— ADVERTISEMENT —
Victim says attack
An advocate for homosexuals said he is concerned for the safety of gay visitors and others in Waikiki.
"Do we have to wait for someone to get killed before police do anything?" said Ken Miller, executive director of the Center, also known as the Gay & Lesbian Community Center, which represents gay, lesbian, bisexual and transgender persons.
The Oklahoma woman, Pam Disel, also criticized Honolulu police for not aggressively investigating her attack.
Disel, who planned to move here and had a job interview lined up, said yesterday that the gay and lesbian community believes Hawaii is a safe and welcoming place.
"If I could tell one thing to every gay person, 'Do not come to Hawaii right now,' " Disel said. " 'There is a person or persons who will hit you for being gay. The police department will do anything to avoid doing something about it.' "
Disel said just before 1 a.m. Thursday on Kalakaua Avenue across the Waikiki police substation, she and two heterosexual women from Ireland were walking side-by-side on the way to Hula's Bar and Lei Stand, when two men began following them.
They asked the women where they were going, to which Disel responded, "A club," she said.
"They asked all of us, 'Are you gay?' " Disel said. "I said 'yes.' "
She said one of the men hit her in the face, apparently with his fist. She fell to the ground, lost consciousness for a few seconds and spat up blood.
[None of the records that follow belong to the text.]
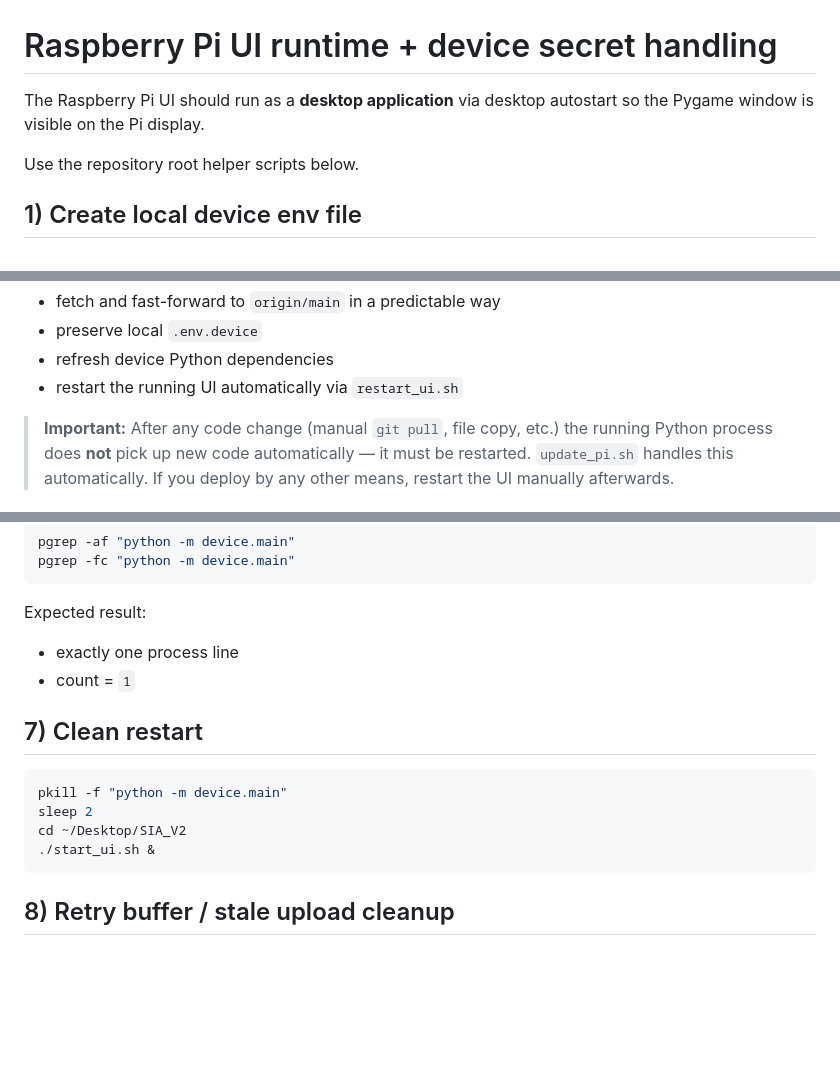
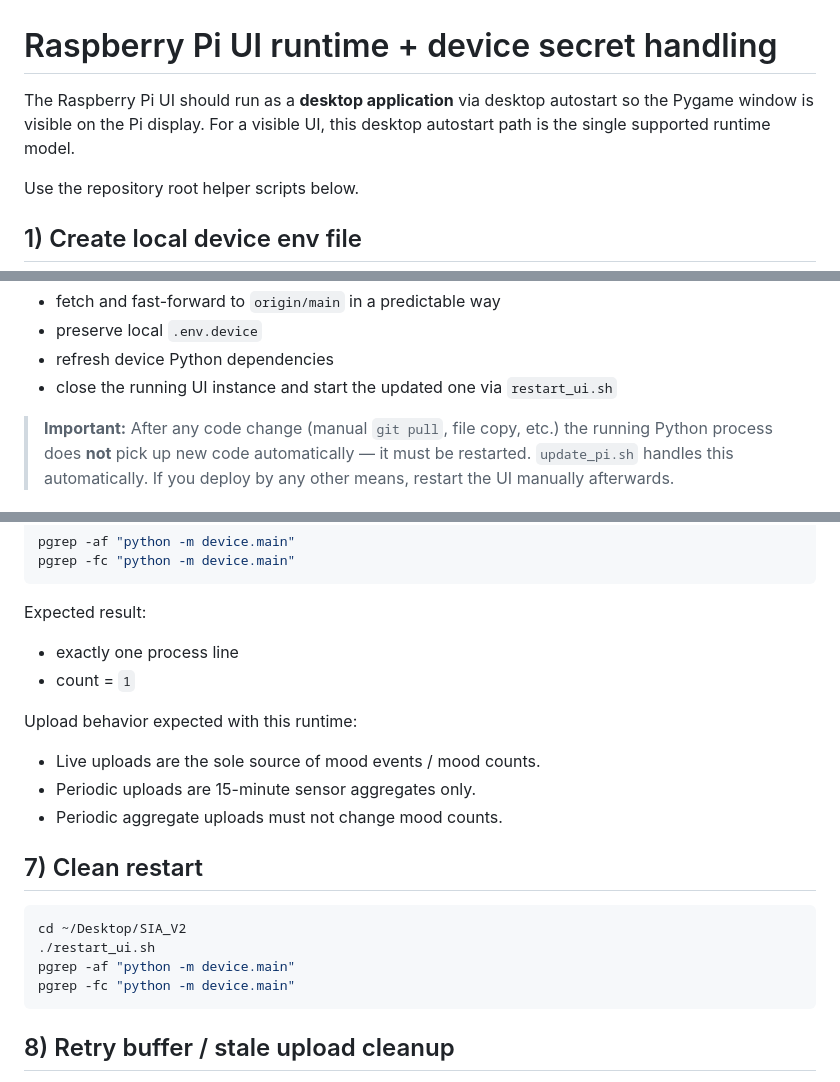
Before and after one commit to BoLibOde/SIA_V2, a Markdown page: PI_SETUP.md, 3 parts joined by grey strips. Drawn GitHub-style; blank space fills up the shorter version.

Commit message:
Update Pi runtime and upload behavior docs

````diff
--- a/PI_SETUP.md
+++ b/PI_SETUP.md
@@ -1,7 +1,8 @@
 # Raspberry Pi UI runtime + device secret handling
 
 The Raspberry Pi UI should run as a **desktop application** via desktop autostart so the
-Pygame window is visible on the Pi display.
+Pygame window is visible on the Pi display. For a visible UI, this desktop autostart path
+is the single supported runtime model.
 
 Use the repository root helper scripts below.
 
@@ -77,7 +79,7 @@ chmod +x restart_ui.sh update_pi.sh
 - fetch and fast-forward to `origin/main` in a predictable way
 - preserve local `.env.device`
 - refresh device Python dependencies
-- restart the running UI automatically via `restart_ui.sh`
+- close the running UI instance and start the updated one via `restart_ui.sh`
 
 > **Important:** After any code change (manual `git pull`, file copy, etc.) the running
 > Python process does **not** pick up new code automatically — it must be restarted.
@@ -111,13 +113,19 @@ Expected result:
 - exactly one process line
 - count = `1`
 
+Upload behavior expected with this runtime:
+
+- Live uploads are the sole source of mood events / mood counts.
+- Periodic uploads are 15-minute sensor aggregates only.
+- Periodic aggregate uploads must not change mood counts.
+
 ## 7) Clean restart
 
 ```bash
-pkill -f "python -m device.main"
-sleep 2
 cd ~/Desktop/SIA_V2
-./start_ui.sh &
+./restart_ui.sh
+pgrep -af "python -m device.main"
+pgrep -fc "python -m device.main"
 ```
 
 ## 8) Retry buffer / stale upload cleanup
````
Also changed, not shown: other parts of PI_SETUP.md (+2 -1 lines), README.md (+11 -7 lines), docs/architecture.md (+3 -0 lines).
She was taken to the Queen's Medical Center with a concussion, a broken jaw and several fractures below her eye. She also had cuts in her mouth, some of her teeth shifted and her gums are shredded, she said.
On Sept. 18, Tim Noreuil had just turned onto Kuhio Avenue, about a block from Hula's, a popular gay bar, which he had just left before he was attacked.
Noreuil had said he did not believe his attack was related to him coming out of Hula's.
Honolulu police could not say whether the cases were related, but Crimestoppers coordinator Det. Letha DeCaires notes that in Noreuil's case, there was "no evidence by the behavior or the words spoken ... at this time" that there was an anti-gay motive.
"Cases are each worked on their own merit. It just so happened there were two in Waikiki that were quite disturbing," she said.
Disel criticized police for failing to take a statement from her the day of the attack, a detective was not assigned to the case until Sunday, and she was not offered a sketch artist until Monday.
She said she doesn't feel safe in Hawaii and will return home.
Disel and Miller criticized police for not labeling the attacks as "hate crimes."
Miller said if hate crimes are not labeled as such, then "statistically, you can come back and say there are no hate crimes."
Hawaii's hate crime law was passed in 2001, and only three cases have been on record in the state thus far, two based on race or ethnicity, one for sexual orientation.
The hate-crime law permits an extended term in sentencing, but the offender must be found guilty of the first charge, and the jury must also find him guilty of the hate crime, said Jim Fulton, executive assistant for the city Prosecutor's Office.
Criminologist Paul Perrone with the state Attorney General's Office said most hate-crime cases are not clear cut.
However, based upon what Disel said, "if there is no more to the story, then I would suggest that it ... most likely is a hate crime," he said.
Perrone said it's "easier for police to determine who did what to whom," but "far more complex to determine why somebody did something."
BACK TO TOP